Voters get final say on Twinsburg tax hike, may limit city's ability to tax without vote

Issue on property tax also will appear on fall ballot

April Helms
Kent Weeklies
Mary Papa, far left, and Sue Clark, far right, helped collect more than 1,000 signatures for two ballot initiatives.
  • Voters get final say in 4.9-mill tax levy passed by city council
  • Charter issue could lower millage council could approve to 2 mills
  • More than 1,000 signatures collected for both issues

TWINSBURG – Voters will get to decide the fate of a proposed charter amendment and a property tax levy this fall after resident organizers gathered hundreds of signatures on a pair of petitions to put measures on the Nov. 3 ballot.

The 4.9-mill tax levy at issue was authorized by Twinsburg City Council July 14 under its authority to levy up to 7 mills of property tax without voter approval. The charter issue, if passed by voters, would lower the millage that council could approve without voter approval from 7 mills to 2 mills.

The charter supersedes Ohio law, which allows communities to levy up to 10 so-called "inside" mills.

Twinsburg resident Sue Clark, who is chairing the effort, said that petitioners collected 1,065 signatures per issue, exceeding the 830 valid signatures required. Twinsburg City Council approved the language for the charter amendment Tuesday night. The referendum on the 4.9-mill levy also is expected to be on the general election ballot.

The July 14 legislation imposing the 4.9-mill tax increase calls for the millage to rise by 2.4 mills in 2021 and an additional 2.5 mills in 2022. Of the total, 1.4 mills would go for police and fire pensions, 1 mill for police and fire capital improvements and 2.5 mills for general fund operations of the police, fire and service departments.

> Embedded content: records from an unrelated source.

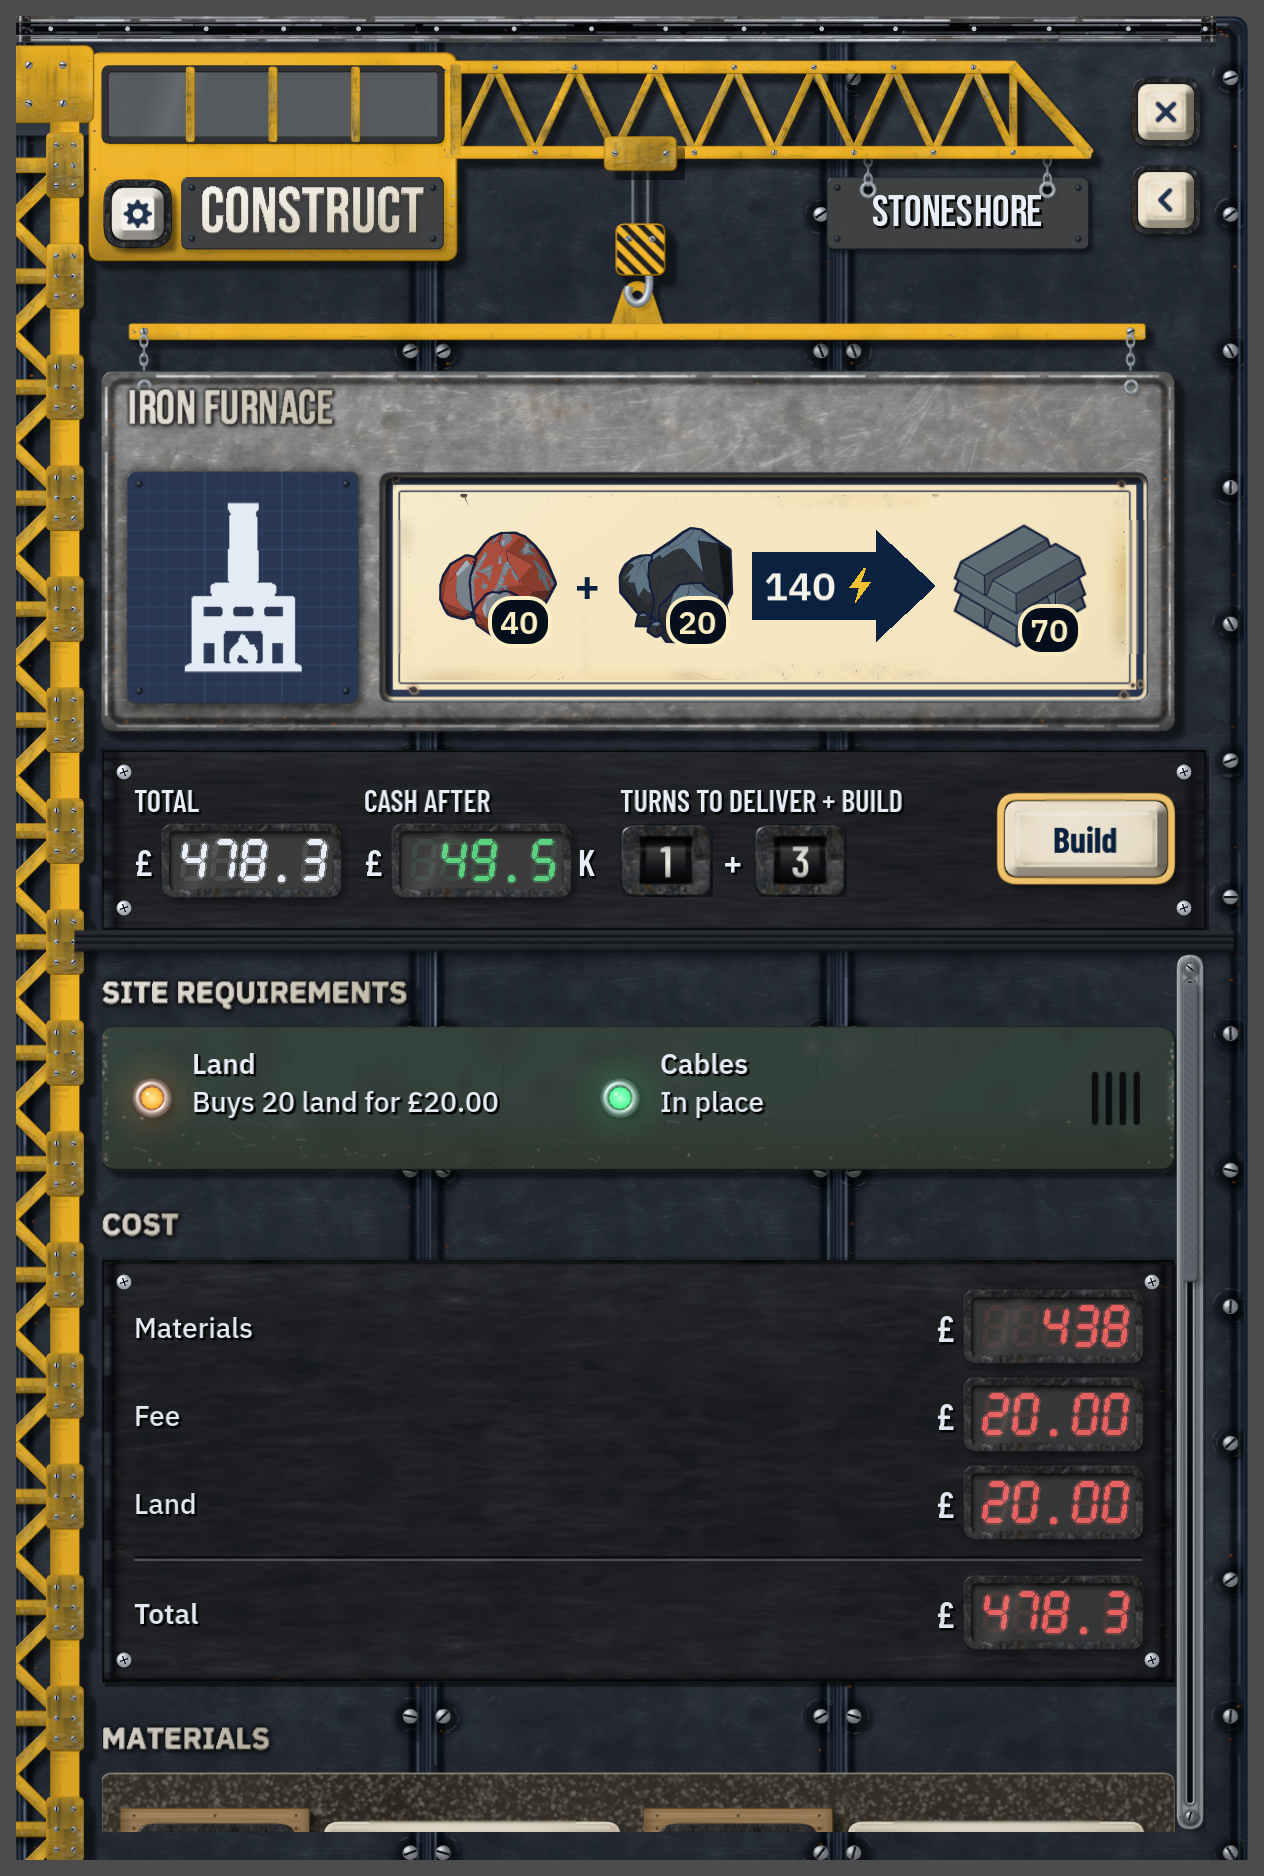
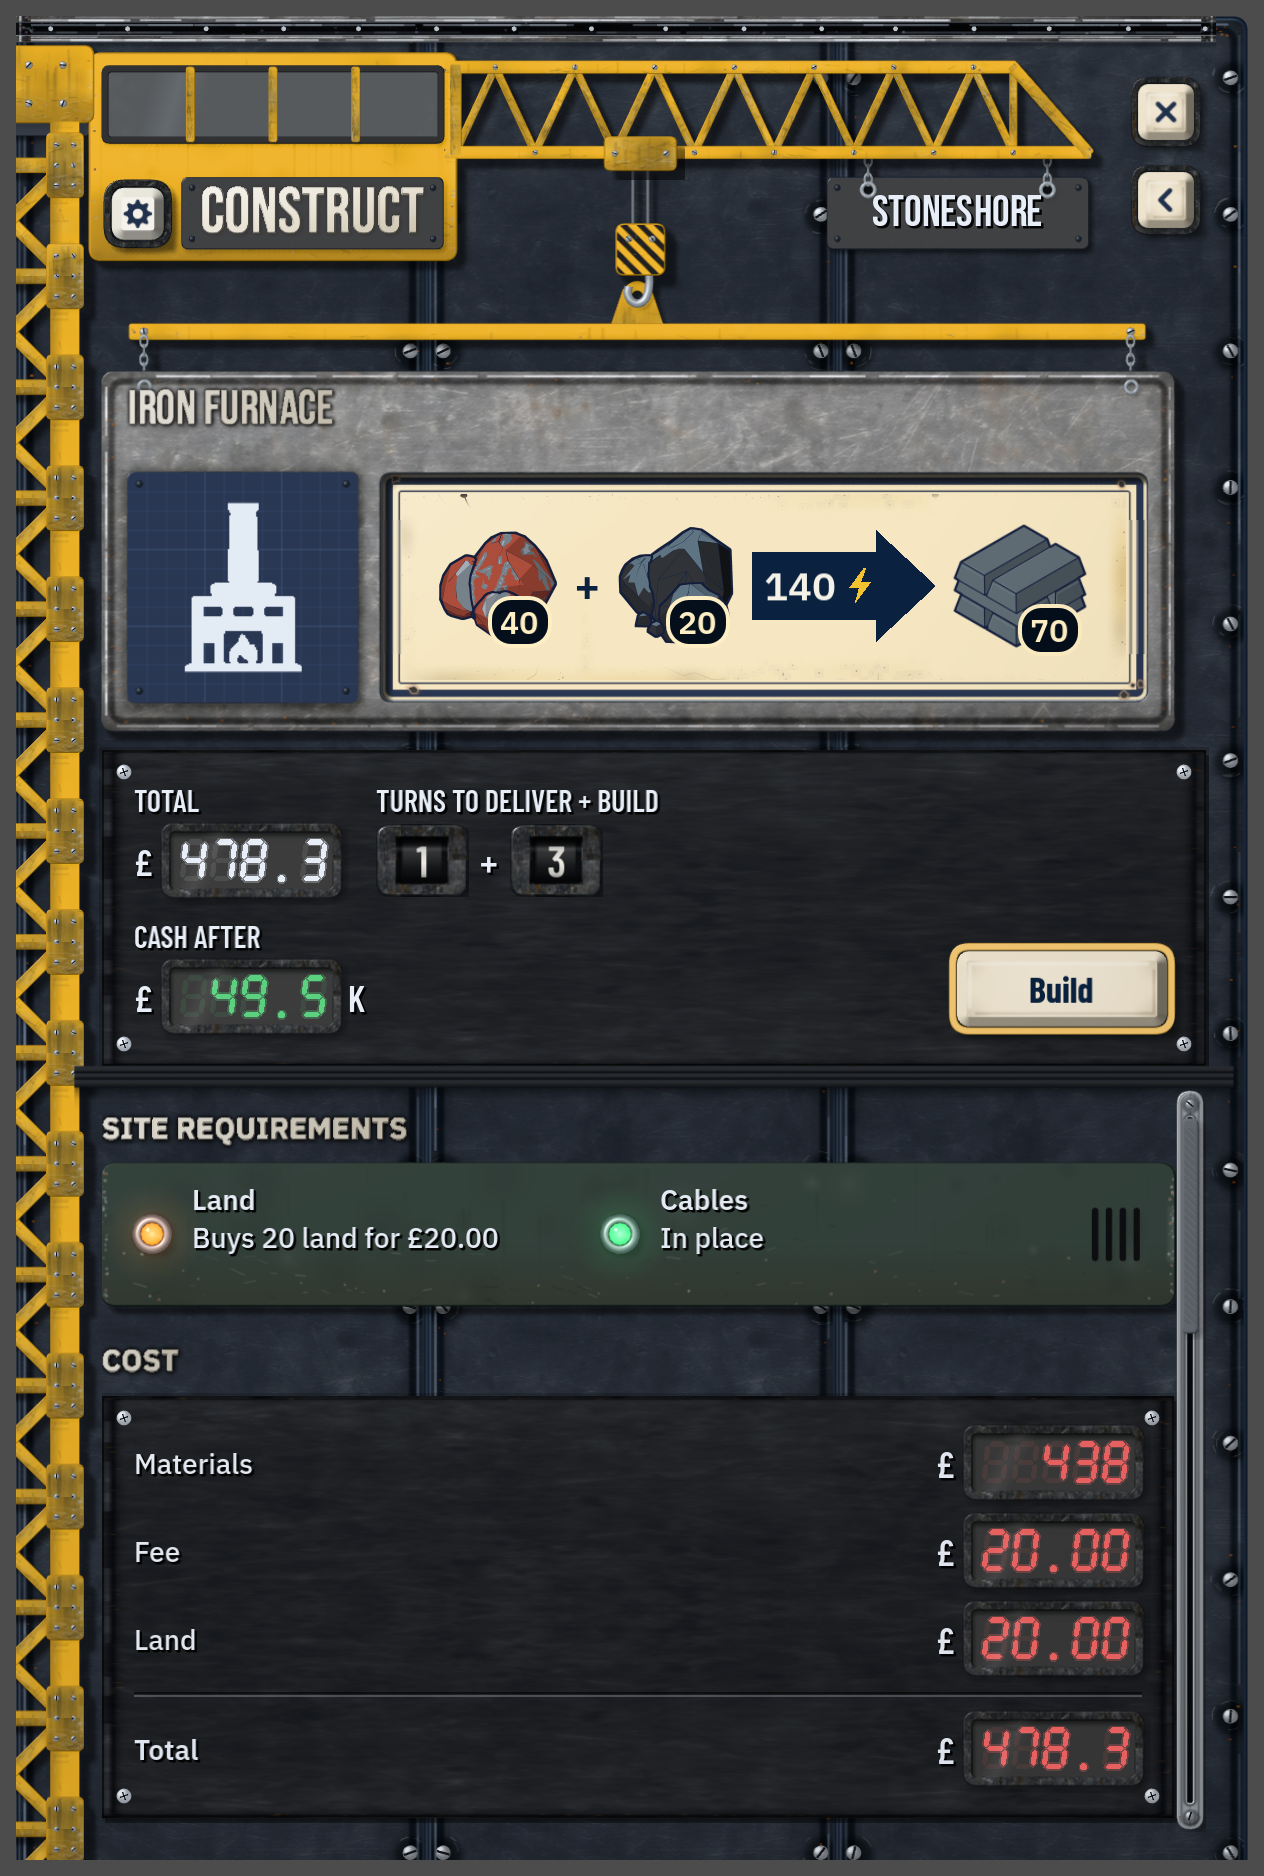
Construct panel DS2: Cash after on a second row, Build low; the licence needs three turns of profit
The build order's verdict puts Total and the turns to deliver and build on the first row, Cash after under
Total on a second, and the Build key low at the right beside it. With the room back, the columns keep their
18 px gaps and the key its 112 px.

The Government Import/Export License now asks for £75 pre-tax profit a turn for 3 turns in a row (Unit
"3 turns" on its Profit row). ResearchState keeps the last twelve turns' pre-tax profit, recorded once per turn
in NARRATIVE and saved (older saves start the history afresh). A start's free opening stock (Metal Magnate:
£115 and £118 on turns 1 and 2, then £32) no longer unlocks it on turn 1. Profit rows without a turn count
keep the single-turn test.

Changed region(s): [[0.0617, 0.4019, 0.9565, 0.9893], [0.2777, 0.4019, 0.7097, 0.4947], [0.5862, 0.7111, 0.6171, 0.742]]

diff --git a/price-of-everything-0.1/docs/construct-ds2-plan.md b/price-of-everything-0.1/docs/construct-ds2-plan.md
@@ -113,7 +113,7 @@ Each body is reviewed against §2's scenarios, up to three rounds, as the tile v
 **Built so far (27 September 2026).**
 
 - **The panel.** `scripts/construct_ds2/construct_ds2.gd` extends `construct_panel_v2.gd`: every way in, the state, Confirm and the handles the tutorial and tests look up are the parent's; the shell and the build order are its own. `bottom_menu.gd` builds it in place of today's panel while the flag is on and rebuilds it when the flag flips (`_construct_v2_script`, `_on_construct_ds2_changed`), under the same name, `ConstructPanelV2`.
-- **The build order** (`scripts/construct_ds2/build_order.gd`): the site board on the hook (the name raised, the icon printed flat as a blueprint from its emblem's silhouette, `flat_print.gdshader`, the recipe on an enamel sign in the board's recess), the verdict on the cabin desk (Total and Cash after on LEDs, Turns to deliver + build on two drums, the delivery's hover naming the source, the Build key named `BuildConfirmButton`: a plain cream key in a brass bezel, not guarded (owner, 27 September; render `construct_key_brass`, set constructkey 468, drawn by `cream_key.gd` with `rim = "brass"`); refused, it prints red and a press makes the blocking part glow, the money or the land's row or the requirement, `flag_blocker`), the seam; then the requirements on the feeder pillar (two lamps a pillar), the cost in the cabin, the materials yard (a good on its pallet in its well, a white label with what is on the tile and elsewhere, the Materials from knob in the sixth bay, which sets `MatchState.pending_build_material_source`), the outlook on the programme board and the land lot. The Build key's refusal is the quote's first block (`_v3_confirm_block_reason`).
+- **The build order** (`scripts/construct_ds2/build_order.gd`): the site board on the hook (the name raised, the icon printed flat as a blueprint from its emblem's silhouette, `flat_print.gdshader`, the recipe on an enamel sign in the board's recess), the verdict on the cabin desk (Total and Turns to deliver + build on two drums on the first row, Cash after under Total on the second (owner, 28 September), the delivery's hover naming the source, the Build key low at the right beside Cash after, named `BuildConfirmButton`: a plain cream key in a brass bezel, not guarded (owner, 27 September; render `construct_key_brass`, set constructkey 468, drawn by `cream_key.gd` with `rim = "brass"`); refused, it prints red and a press makes the blocking part glow, the money or the land's row or the requirement, `flag_blocker`), the seam; then the requirements on the feeder pillar (two lamps a pillar), the cost in the cabin, the materials yard (a good on its pallet in its well, a white label with what is on the tile and elsewhere, the Materials from knob in the sixth bay, which sets `MatchState.pending_build_material_source`), the outlook on the programme board and the land lot. The Build key's refusal is the quote's first block (`_v3_confirm_block_reason`).
 - **Renders** (`tools/button_mockup/cluster.html`, inside the `constructlot` block so they share the study's parts; the study still renders byte identical): `constructhead` (464: `construct_head`, `construct_mast`, `construct_placard`, `construct_trolley`, `construct_rig`, `construct_hoarding`), `constructboard` (465: `construct_board`, `guard_build` and its pressed and cover layers), `constructyard` (466: `construct_yard`, `construct_pallet`, `construct_pillar`, `construct_lot`, `construct_slab`, `construct_stake`, `construct_tape`), `constructcat` (467: `construct_settings` and `_pressed`, `construct_catplate`, `construct_card`, `construct_tag`). Each is placed by the game at its `origin` in layout px.
 - **The catalogue** (`scripts/construct_ds2/catalogue.gd`, 27 September): the black control plate under the crane, its tab rising under the jib with the search set into its dark glass, the nine category keys (the tile view's latching keys, one latched while its category is shown) in two rows; an enamel site board per building, two to a row (the blueprint icon, the name, the price on a red LED, `quote()`'s total for the building on the site), dimmed with the reason on its hover when no recipe can be built there or the money is short; the building opened across the width with its recipes hung under it on chains as enamel tags (the name it will take, the recipe condensed or expanded as the Construct setting says). The goods filter shows as a line with a Show all key (finding 6). Names kept: `BuildingCard_<id>`, `RecipeRow_<id>`, `Filter_<category>`.
 - **Land** follows the Construct setting Auto-buy land until the player chooses on the build order: with it off and the tile short, the Land row says what it would buy and offers a **Buy land** key (the old confirm's land tickbox, `buy_land`).

diff --git a/price-of-everything-0.1/docs/ds2-owner-decisions.md b/price-of-everything-0.1/docs/ds2-owner-decisions.md
@@ -72,7 +72,8 @@ The rulings the owner made while the top bar, the updates dock and the tile view
 - **Recipe diagrams** (27 September): a single row never draws goods under 48 px; three or more goods on a side go into two rows (the short row centred), a side of one or two beside them drawn larger. The recipe's name sits outside the diagram: on a catalogue tag in a tab rising between its chains, 15 px in from each.
 - **The catalogue's building card** (27 September) is a blue shipping container with a plate on its left end for the icon, the name and the price, the price level with the foot of the icon. A recipe's diagram glows while hovered. The construction lot is the default construct panel. A card that can't be built there or paid for is grey; a price is white while the cash covers it twice over, red below (the build order's Total too).
 - **The settings key** (27 September) is a white plastic key with a bevel and a navy gear. Since 28 September it stands on the crane's cab, left of CONSTRUCT, and the cab is four window panes wide to hold it.
-- **Turns to deliver** (28 September): the verdict shows the materials' delivery beside the build on drums ("Turns to deliver + build"), so a cheaper, slower source (the global market) shows its wait next to its price.
+- **Turns to deliver** (28 September): the verdict shows the materials' delivery beside the build on drums ("Turns to deliver + build"), so a cheaper, slower source (the global market) shows its wait next to its price. Cash after sits on a second row under Total and the Build key sits low beside it.
+- **The Import/Export License** (28 September) needs £75 pre-tax profit a turn for 3 turns in a row (was £50 in one turn), so a start's free opening stock cannot unlock it on turn 1.
 - **Every name in `docs/building-names.md` is approved as the table proposed it**, including the 19 rows that were marked for a second look (Limestone Mine, Sand Mine, Hairpin Stator Motor Assembly Plant and the rest). Only the unloaded farm recipes remain open.
 - **Building icons**: the polished relief with its soft grey edge looked wrong; a simple emboss or flat print (a blueprint) is being compared.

Twinsburg’s current charter/inside millage is 0.3 for the police pension fund and 0.3 for the fire pension fund, or 0.6 total, which is the city’s only charter/inside millage. There also is a voter-approved 1.31 mills on the books for a parks bond issue.

Council was split 4-3 on the 4.9-mill tax increase, with Bill Furey, Scott Barr, Greg Bellan and Jo-Ann McFearin voting in favor, and Sam Scaffide, Maureen Stauffer and Daisy Walker voting against it.

Resident Michael Turle, who helped collect signatures, said this was “truly a historic moment” for the city.

“We would like to thank the many more residents who reached out to us, who were unable to make it to one of our signature opportunities that still wanted to sign and invited us to their homes,” Turle said. “We want to thank the numerous HOAs that reached out to us, inviting us to their cul-de-sacs, their garages, their sidewalks, providing us with locations and opportunities for our signature drive.”

Turle said that the charter change allowing council to impose up to 7 mills of non-voted taxes was placed on the charter in 1973, and it was intended to protect the city in case of an emergency.

Mayor Ted Yates said that the city has operated with revenue from inside millage that supported all general fund operations up until 1996, when former mayor James Karabec "gave up 4.9 mills to help a school levy pass.”

“Our inside millage has fluctuated from 4.2-5.7 mills prior to 1996.” Yates added.

According to Councilman Scott Barr, the 4.9 inside mills would restore taxation which was removed from property owners’ tax duplicates in 1997.

Finance Director Sarah Buccigross said previously the 4.9-mill increase means that for a $250,000 home, a resident would pay about $122.50 more in real estate taxes in 2021 and another $192.50 more in 2022 for a total increase of $315.

The 4.9-mill hike would generate about $3.2 million a year.

With 1 mill for parkland debt coming off the books in 2021 and another 0.3-mill in parkland debt coming off in 2022, the actual hike for property owners would be 1.4 mills in 2021 and 2.2 mills in 2022, or a total increase of 3.6 mills, according to information from the city.

Reporter April Helms can be reached at